Containership schedule reliability at lowest level since records began
Global container service scheduled reliability has declined to its lowest levels since records began, according ...
Poor communication on vessel arrival time is the biggest pain-point for container shippers, according to MarineTraffic.
The vessel tracking specialist calculated that over 22% of commercial vessels arrive at their destination a day later than planned, with 15% making intermediate stops between departure port and destination.
However, under carrier contracts, arriving a day late or a day early may be considered “on time”, according to MarineTraffic product marketing manager Daniel Shirley.
The real problem lies in the lack of communication between lines, terminals, and shippers, he said.
“The problem is shippers aren’t informed,” he told The Loadstar. “Cargo owners see the arrival date and think ‘my cargo should be here’ and make decisions based on that.
“Having to reschedule shoreside logistics at the last minute, due to late, or sometimes early, delivery, repeatedly comes up as the number-one headache for shippers.
“But the resulting disruption and costs could be reduced if notice of the delays were received earlier.”
Carriers have come under fire in recent months, with accusations of “lying” about transit times in marketing material, but Mr Shirley believes this is unlikely.
“I wouldn’t necessarily say they intentionally over-promise,” he said. “It may happen, but they do have contractual obligations to meet these delivery times, so if they do miss them, then there are penalties, as well as the risk of losing future business.”
He said operational issues within ports were the main cause of vessel delays, often causing a ripple effect through the vessel’s schedule.
“Speeding up is a very expensive option; they have to weigh-up how much they’re going to lose by delivering late against the added fuel costs,” he explained.
Improved data sharing and standardisation appears the obvious solution, but there are major obstacles to this improved supply chain visibility, said Mr Shirley.
“There’s no single platform for everyone to operate on, or a single standard for transferring information between carriers and ports.

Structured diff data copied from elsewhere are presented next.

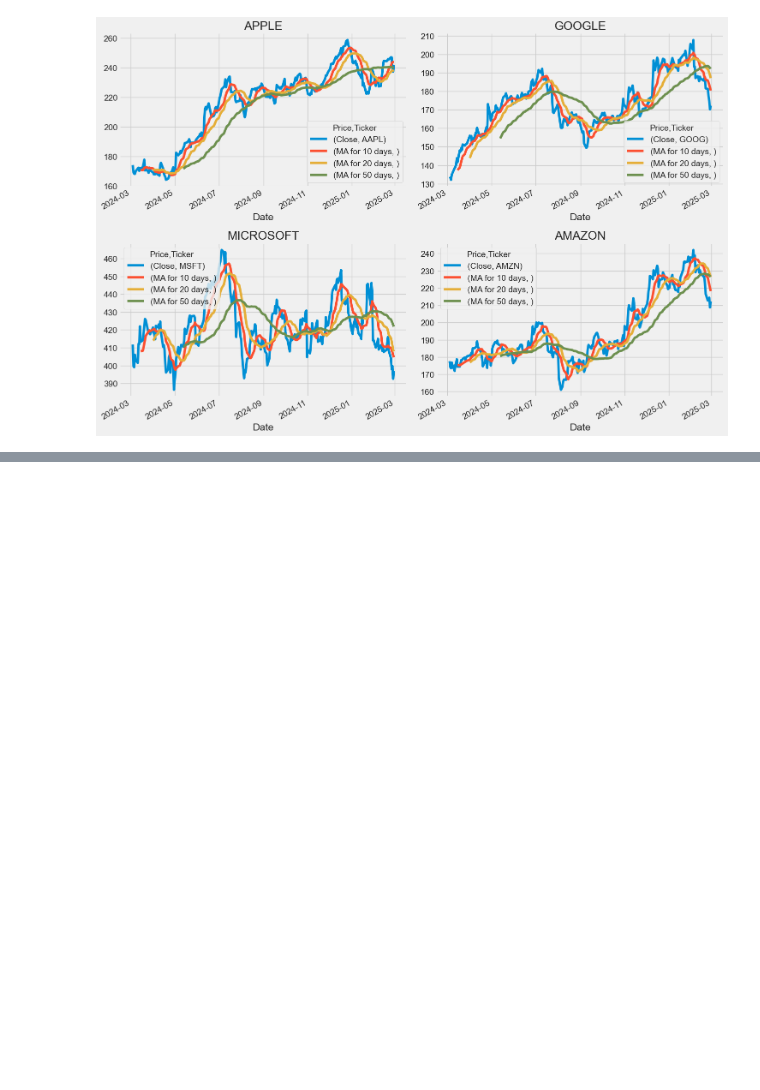
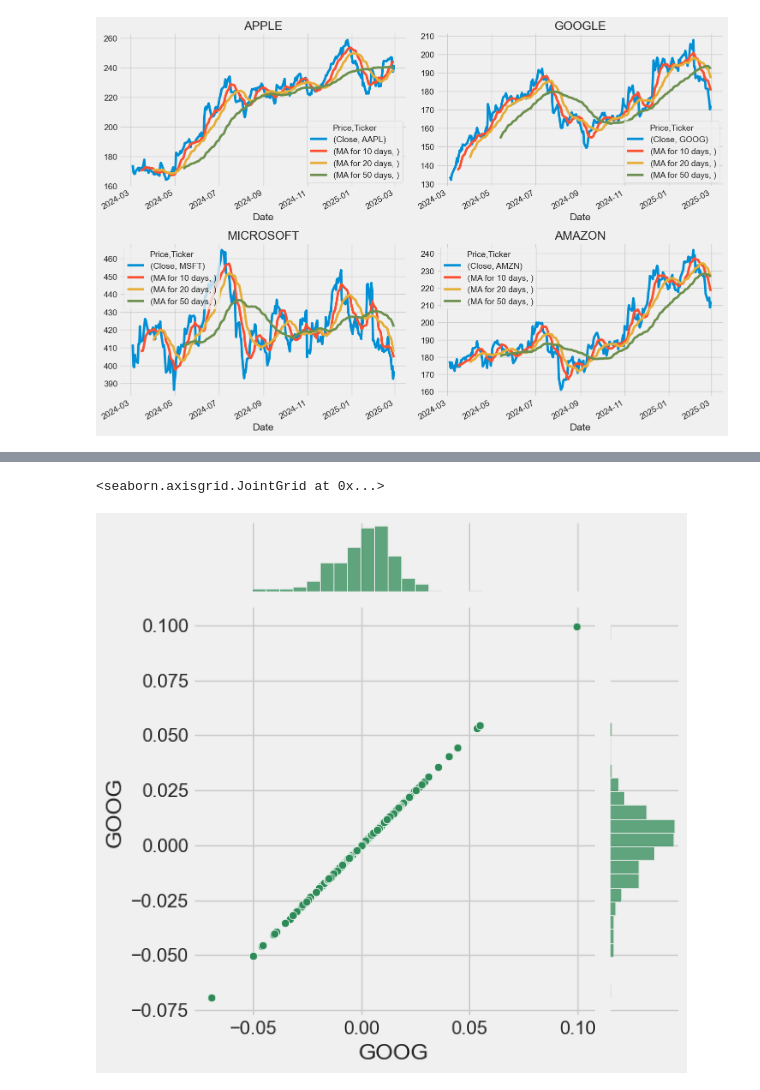
Before and after one commit to Mokshshah2005/Stock-Trend-Analysis, a Jupyter notebook: code/Stock_trend_analysis.ipynb, the cells around one changed output, grey strips where cells are left out. Saved outputs shown, nothing was run; the diff lists cells and outputs as text; code cells hidden in the pictures; blank space fills up the shorter version.

```diff
--- a/code/Stock_trend_analysis.ipynb
+++ b/code/Stock_trend_analysis.ipynb
@@ -166,0 +205,7 @@ fig.tight_layout()
+# %%
+# Grab all the closing prices for the tech stock list into one DataFrame
+closing_df = yf.download(tech_list, start=start, end=end)['Close']
+
+# Make a new tech returns DataFrame
+tech_rets = closing_df.pct_change()
+tech_rets.head()
@@ -166,0 +221,5 @@ fig.tight_layout()
+# %%
+sns.jointplot(x='GOOG', y='GOOG', data=tech_rets, kind='scatter', color='seagreen')
+# %% [output]
+<seaborn.axisgrid.JointGrid at 0x...>
+[figure, added]
```
Also changed, not shown: parts of 10 cells of this notebook.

Each country has its own rules, each terminal has its own rules and different languages can cause problems when it comes to translating documents.”
As a result, he said, many shippers and forwarders were finding it “a real challenge to justify to their customers why they can’t provide accurate information on the whereabouts of cargo during the sea leg.”
Mr Shirley claimed MarineTraffic could help, providing customers with a “single dashboard” view to overcome some of these visibility challenges. The company uses automatic identification system (AIS) data from 4,000 stations, tracking 170,000 vessels and a billion vessel positions every day.
“We can provide tracking, improved ETA accuracy and early indications on shipments at risk of being delayed,” he explained.
The company is also moving beyond relying only on AIS by incorporating past port operations data into congestion estimation and route calculations.
However, Mr Shirley added: “The cargo market is so fragmented and everyone’s fighting for themselves, so unless you are a big player, you won’t see improving visibility as a priority. Not all of the players see the value yet and maybe some never will.
“But the ones that do are advancing and the ones who don’t will lose ground.”